(Note: Cherri Crockett writes this about her encounter in Andover with an Appalachian Trail hiker.)
On Jan. 19 of this year, 62-year old ‘I Believe’ (Sherry Spillman), born and raised in Tennessee, made this entry into her trail journal, answering the age-old question of why she wanted to hike the Appalachian Trail.
“I guess you could say the AT dream began during the 1970s while on summer breaks from college. Working at Blue Ridge Assembly, the YMCA conference center, in Black Mountain, North Carolina, we would end our night shift after washing dishes and hike up to High Windy Mountain to cowboy camp for the night. On top of the mountain a hefty bag served as a ground cover under an old plaid flannel Coleman sleeping bag that probably weighed in at 10 pounds back then. Under the abundance of stars, the wind would whip and rattle those bags all night long. Before dawn we were up and headed back down the mountain to serve breakfast to the conference center guests.”
“Those summers we would also head to the AT vistas of Roan Mountain and the Skyline Drive, they were all part of our off-day adventures. During those excursions I discovered the feeling of standing on top of the mountain range and looking across “forever.” The love and dream of hiking in the woods, from mountain top to mountain top, and across the ranges had begun. Now, many years later, the dream is shaping into reality!”
On March 7 I Spillman set out on her attempted thru-hike from Georgia to Maine after roughly 45 days of practice and planning. The planning, done almost completely by her husband, Jimmy, is something I Believe feels extremely blessed by.
“Some days I feel like he wants me to make it Maine more than I do,” journaled Spillman. She was kidding, of course.
Recently, I had the opportunity to meet up with I Believe as she was passing through Andover and chatted with her at the town common gazebo.
My first thought was how does this little peanut of a woman (she was all of five feet tall and 110 pounds) carry that pack that is about half her size all those miles and up all those mountains? But, after chatting with her, she has the gusto of a 20 year old and can handle herself just fine.
“As long as you’re a strong, independent woman,” she said, “the pack and being in the wilderness by yourself is not an issue. As long as you’re alert, you’re all set.”
Spillman recalled one night staying in a shelter by herself and another hiker strolled in. She was “a bit spooked,” but before she knew it day had broken and she was once again on her way.
The life of a thru-hiker keeps me wondering about several things. How many zero days (non-hiking days) do they take? How often do they go someplace to get a proper shower or to launder their clothing? How often do they seek a shelter versus setting up their tents?

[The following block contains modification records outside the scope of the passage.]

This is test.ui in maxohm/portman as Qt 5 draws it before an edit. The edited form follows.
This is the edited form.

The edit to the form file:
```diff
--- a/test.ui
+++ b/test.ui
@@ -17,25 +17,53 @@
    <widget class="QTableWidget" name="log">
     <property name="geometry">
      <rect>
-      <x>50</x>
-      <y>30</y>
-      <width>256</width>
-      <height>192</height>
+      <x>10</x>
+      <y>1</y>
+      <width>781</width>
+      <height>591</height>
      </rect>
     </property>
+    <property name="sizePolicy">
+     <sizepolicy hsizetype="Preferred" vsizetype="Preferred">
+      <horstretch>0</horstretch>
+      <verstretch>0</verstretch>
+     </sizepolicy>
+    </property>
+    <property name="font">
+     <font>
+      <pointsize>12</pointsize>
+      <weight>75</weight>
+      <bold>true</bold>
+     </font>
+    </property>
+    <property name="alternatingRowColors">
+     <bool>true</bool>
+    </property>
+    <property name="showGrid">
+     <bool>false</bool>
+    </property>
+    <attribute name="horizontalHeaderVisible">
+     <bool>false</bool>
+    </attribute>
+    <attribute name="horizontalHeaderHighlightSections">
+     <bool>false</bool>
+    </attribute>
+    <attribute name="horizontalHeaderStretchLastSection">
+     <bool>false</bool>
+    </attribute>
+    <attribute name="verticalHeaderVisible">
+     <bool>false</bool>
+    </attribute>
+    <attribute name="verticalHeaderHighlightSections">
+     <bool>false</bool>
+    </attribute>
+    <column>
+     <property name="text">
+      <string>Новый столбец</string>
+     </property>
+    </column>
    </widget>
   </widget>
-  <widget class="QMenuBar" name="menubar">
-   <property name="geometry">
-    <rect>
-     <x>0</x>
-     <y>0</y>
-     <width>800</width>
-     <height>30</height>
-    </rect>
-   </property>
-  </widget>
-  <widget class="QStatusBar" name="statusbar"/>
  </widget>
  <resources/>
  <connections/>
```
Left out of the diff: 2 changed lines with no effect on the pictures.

I Believe was very helpful and reiterated a statement I’ve heard a lot of hikers make, “You have to remain true to hiking your own hike.”
She said she has gone as long as 12 days without a zero, only taken about four true zero days, meaning that she may have taken a nero here or there and she prefers being in her own space inside her tent vs inside a shelter.

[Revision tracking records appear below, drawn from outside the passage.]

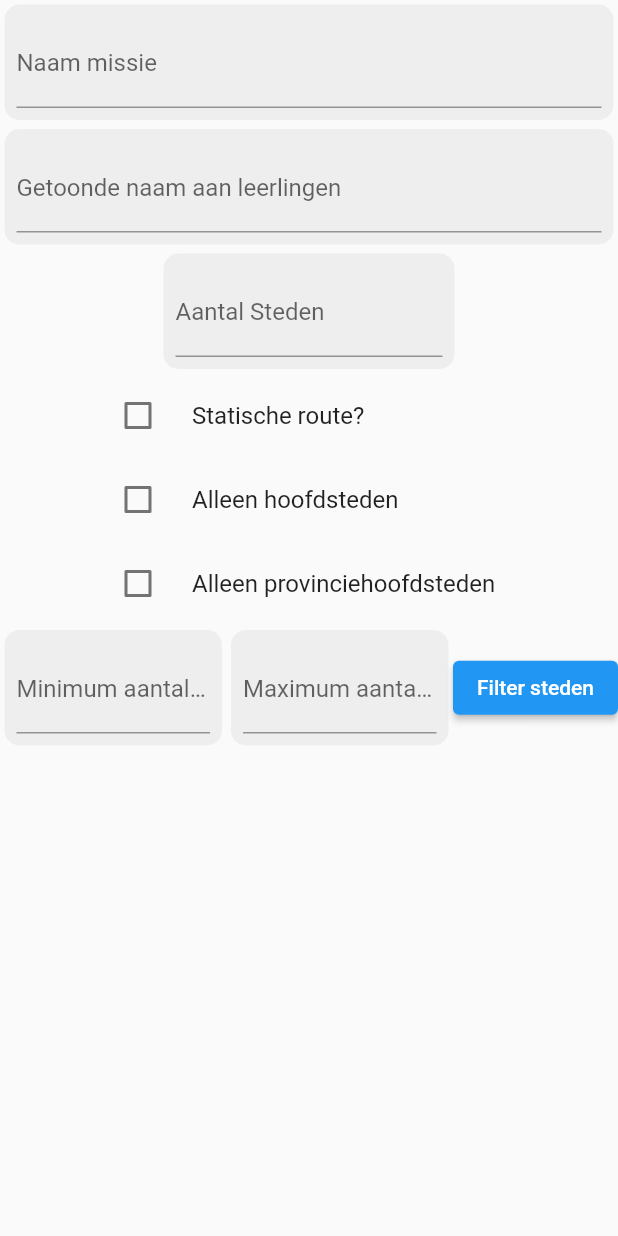
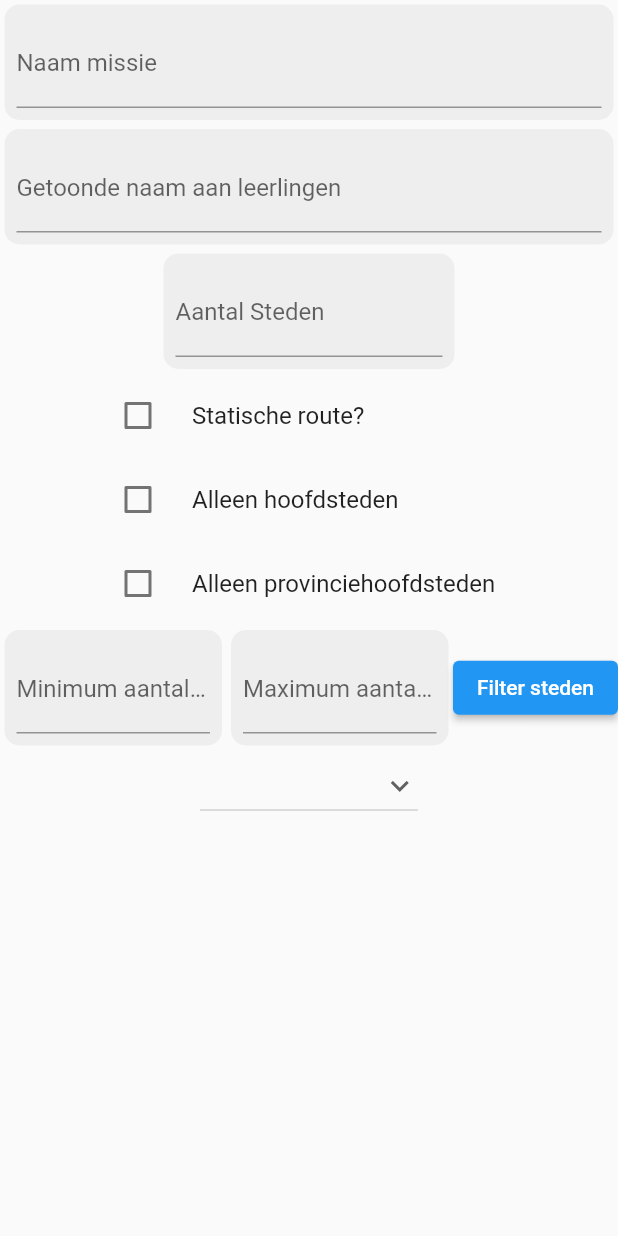
Before and after one commit to MstrShine/OOSE-EduCopter, a Flutter app: the MissionCreateScreen screen opened by its route, on a phone screen of 412 x 824 dp. Run offline on Flutter 3.47's test engine with Material 2 defaults, Android fonts, the phone set to English and light mode, and no system bars.

Commit message:
begin dropdown

```diff
--- a/Code/educopter_frontend/lib/pages/missioncreate.dart
+++ b/Code/educopter_frontend/lib/pages/missioncreate.dart
@@ -2,6 +2,7 @@ import 'package:educopter_frontend/helperwidgets/maxcontentwidth.dart';
 import 'package:flutter/material.dart';
 
 import '../helperwidgets/customformfield.dart';
+import '../model/worldmap.dart';
 
 class MissionCreateScreen extends StatefulWidget {
   const MissionCreateScreen({super.key});
@@ -12,6 +13,15 @@ class MissionCreateScreen extends StatefulWidget {
 
 class _MissionCreateScreenState extends State<MissionCreateScreen> {
   GlobalKey<FormState> formKey = GlobalKey();
+
+  final List<Worldmap> availableWorldmaps = [
+    Worldmap(mapId: 1, mapName: 'Nederland', mapLocation: 'Netherlands.svg'),
+    Worldmap(mapId: 2, mapName: 'Duitsland', mapLocation: 'Duitsland.svg'),
+    Worldmap(mapId: 3, mapName: 'Europa', mapLocation: 'Europa.svg'),
+    Worldmap(mapId: 4, mapName: 'Zweden', mapLocation: 'Zweden.svg'),
+    Worldmap(mapId: 5, mapName: 'Verenigde Staten', mapLocation: 'VS.svg'),
+  ];
+  String dropdownvalue = 'Kies een kaart';
 
   String missionName = '';
   String missionNameDisplayed = '';
@@ -118,10 +128,20 @@ class _MissionCreateScreenState extends State<MissionCreateScreen> {
                               }
                             },
                             child: Text('Filter steden'),
-                          )
+                          ),
                         ],
                       ),
-                    )
+                    ),
+                    DropdownButton(
+                        value: dropdownvalue,
+                        icon: const Icon(Icons.keyboard_arrow_down),
+                        items: availableWorldmaps.map((Worldmap map) {
+                          return DropdownMenuItem(
+                            value: map,
+                            child: Text(map.mapName),
+                          );
+                        }).toList(),
+                        onChanged: (value) {}),
                   ],
                 ),
               ),
```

“If I know there’s a bad storm rolling in I will choose to stay in a shelter, because I don’t want to pack out a wet tent the next day,” I Believe said.
While she has been on the trail her husband, Jimmy, has been her personal trail angel, but has also slack-packed roughly 150 hikers during his six-week off and two-week on rotation to assist with I Believe’s successful voyage.

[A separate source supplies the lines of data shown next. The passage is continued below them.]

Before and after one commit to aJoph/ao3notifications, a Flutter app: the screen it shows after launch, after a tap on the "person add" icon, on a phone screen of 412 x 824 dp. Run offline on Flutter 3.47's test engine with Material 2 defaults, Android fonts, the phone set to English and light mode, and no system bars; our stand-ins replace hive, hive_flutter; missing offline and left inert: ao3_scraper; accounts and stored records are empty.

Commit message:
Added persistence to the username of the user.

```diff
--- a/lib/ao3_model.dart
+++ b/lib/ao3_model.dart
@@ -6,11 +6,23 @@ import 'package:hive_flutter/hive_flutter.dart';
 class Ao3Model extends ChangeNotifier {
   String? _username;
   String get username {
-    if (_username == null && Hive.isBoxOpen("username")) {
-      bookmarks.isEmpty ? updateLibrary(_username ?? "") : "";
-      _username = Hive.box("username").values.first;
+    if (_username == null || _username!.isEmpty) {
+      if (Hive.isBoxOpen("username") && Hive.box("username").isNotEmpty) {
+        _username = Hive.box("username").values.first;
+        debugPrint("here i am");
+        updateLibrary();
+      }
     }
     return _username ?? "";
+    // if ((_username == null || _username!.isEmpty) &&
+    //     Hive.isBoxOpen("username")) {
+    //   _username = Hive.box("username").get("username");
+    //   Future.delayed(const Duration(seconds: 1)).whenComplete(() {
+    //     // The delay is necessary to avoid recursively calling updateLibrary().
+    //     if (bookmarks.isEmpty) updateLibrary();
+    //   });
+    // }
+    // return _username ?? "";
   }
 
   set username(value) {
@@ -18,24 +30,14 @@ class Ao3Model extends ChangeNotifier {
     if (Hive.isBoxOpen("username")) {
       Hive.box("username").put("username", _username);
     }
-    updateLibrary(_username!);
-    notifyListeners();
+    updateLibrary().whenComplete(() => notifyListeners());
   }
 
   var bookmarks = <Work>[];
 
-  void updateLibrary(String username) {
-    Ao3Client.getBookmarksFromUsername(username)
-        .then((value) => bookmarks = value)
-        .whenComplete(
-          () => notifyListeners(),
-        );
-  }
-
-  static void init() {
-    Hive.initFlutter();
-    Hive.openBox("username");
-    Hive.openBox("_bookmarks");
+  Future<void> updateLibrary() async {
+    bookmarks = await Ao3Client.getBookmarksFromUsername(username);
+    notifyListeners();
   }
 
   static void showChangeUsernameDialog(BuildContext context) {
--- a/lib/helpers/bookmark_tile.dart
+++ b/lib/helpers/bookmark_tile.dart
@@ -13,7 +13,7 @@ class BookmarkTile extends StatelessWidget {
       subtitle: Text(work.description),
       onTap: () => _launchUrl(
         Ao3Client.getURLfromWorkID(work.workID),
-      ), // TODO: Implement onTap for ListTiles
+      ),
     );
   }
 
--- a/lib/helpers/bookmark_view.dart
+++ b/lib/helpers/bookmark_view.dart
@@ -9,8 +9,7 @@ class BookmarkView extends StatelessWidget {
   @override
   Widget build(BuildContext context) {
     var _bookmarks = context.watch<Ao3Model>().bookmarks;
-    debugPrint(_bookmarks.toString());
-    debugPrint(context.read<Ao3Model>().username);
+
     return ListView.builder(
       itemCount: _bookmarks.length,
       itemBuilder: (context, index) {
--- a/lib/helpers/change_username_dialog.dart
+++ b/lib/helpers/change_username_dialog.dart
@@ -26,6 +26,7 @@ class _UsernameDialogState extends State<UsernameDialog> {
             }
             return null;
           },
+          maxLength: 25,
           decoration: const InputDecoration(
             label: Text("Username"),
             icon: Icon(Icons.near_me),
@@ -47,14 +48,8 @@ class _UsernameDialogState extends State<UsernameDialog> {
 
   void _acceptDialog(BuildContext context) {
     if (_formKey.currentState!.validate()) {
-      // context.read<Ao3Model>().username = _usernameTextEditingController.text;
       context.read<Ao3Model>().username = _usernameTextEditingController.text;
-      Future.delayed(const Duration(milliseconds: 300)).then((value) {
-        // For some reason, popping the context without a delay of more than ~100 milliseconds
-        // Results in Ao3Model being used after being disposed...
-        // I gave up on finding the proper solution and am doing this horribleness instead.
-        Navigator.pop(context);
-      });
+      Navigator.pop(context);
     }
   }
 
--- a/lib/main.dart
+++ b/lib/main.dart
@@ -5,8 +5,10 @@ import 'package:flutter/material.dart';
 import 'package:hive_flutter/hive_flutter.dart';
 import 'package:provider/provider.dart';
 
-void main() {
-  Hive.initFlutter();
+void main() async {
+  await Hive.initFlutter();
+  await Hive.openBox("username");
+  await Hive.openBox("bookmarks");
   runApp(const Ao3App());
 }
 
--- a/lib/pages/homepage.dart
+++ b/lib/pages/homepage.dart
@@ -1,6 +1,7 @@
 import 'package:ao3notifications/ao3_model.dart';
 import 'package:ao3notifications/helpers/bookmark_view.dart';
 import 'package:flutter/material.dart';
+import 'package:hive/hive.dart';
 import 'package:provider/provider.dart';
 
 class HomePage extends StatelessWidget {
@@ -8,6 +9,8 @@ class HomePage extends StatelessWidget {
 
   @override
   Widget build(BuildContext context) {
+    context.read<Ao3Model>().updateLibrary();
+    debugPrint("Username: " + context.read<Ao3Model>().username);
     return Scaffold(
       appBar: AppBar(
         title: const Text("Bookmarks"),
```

“It’s just been an amazing opportunity to be out here,” she said. “I’ve met some truly wonderful people. I’m excited, because the three 20-somethings I’ve been hiking with have agreed that we’re all going to summit together.”
It’s not uncommon for hikers to find themselves a hiker family while on the trail that they share common interest or bond with. Often times they will find one another and hike the remainder of the trail, and in Spillman’s case, that is just what happened. She hikes with Owl Bear, Cozi and Bison.
While talking about memorable moments on the trail, she remembered Easter Eve this year.
“It was so amazing to be at that high elevation in a shelter on the trail and the next day to hike down and receive an egg with the letters ‘AT’ on it from a group performing trail magic. A spectacular memory,” she said
Now, in all my reading of the Appalachian Trail, it never fails that by the time hikers get to New Hampshire and Maine, they agree that they find the toughest terrain. I asked I Believe about this and she gave it a little thought and replied, “I love rock climbing. I absolutely loved going through the Mahoosuc Arm. I had my moments going through the mountains down south thinking my lungs were going to explode, so I only think that if they’re saying it’s the toughest up here, it’s because you’re the tiredest.”
When asked what motivates her to continue hiking day in and day out, through rain, bugs, heat and cold, she simply said, “I know I have my two Js with me, my Jesus and my Jimmy. They’ve been with me the whole way.”
Spillman is keeping in touch as she makes her way further north and is on target to summit with her trail friends, Cozi, Owl Bear and Bison on Sept. 25.
You can find I Believe’s trail journal by following this link http://www.trailjournals.com/entry.cfm?trailname=16172.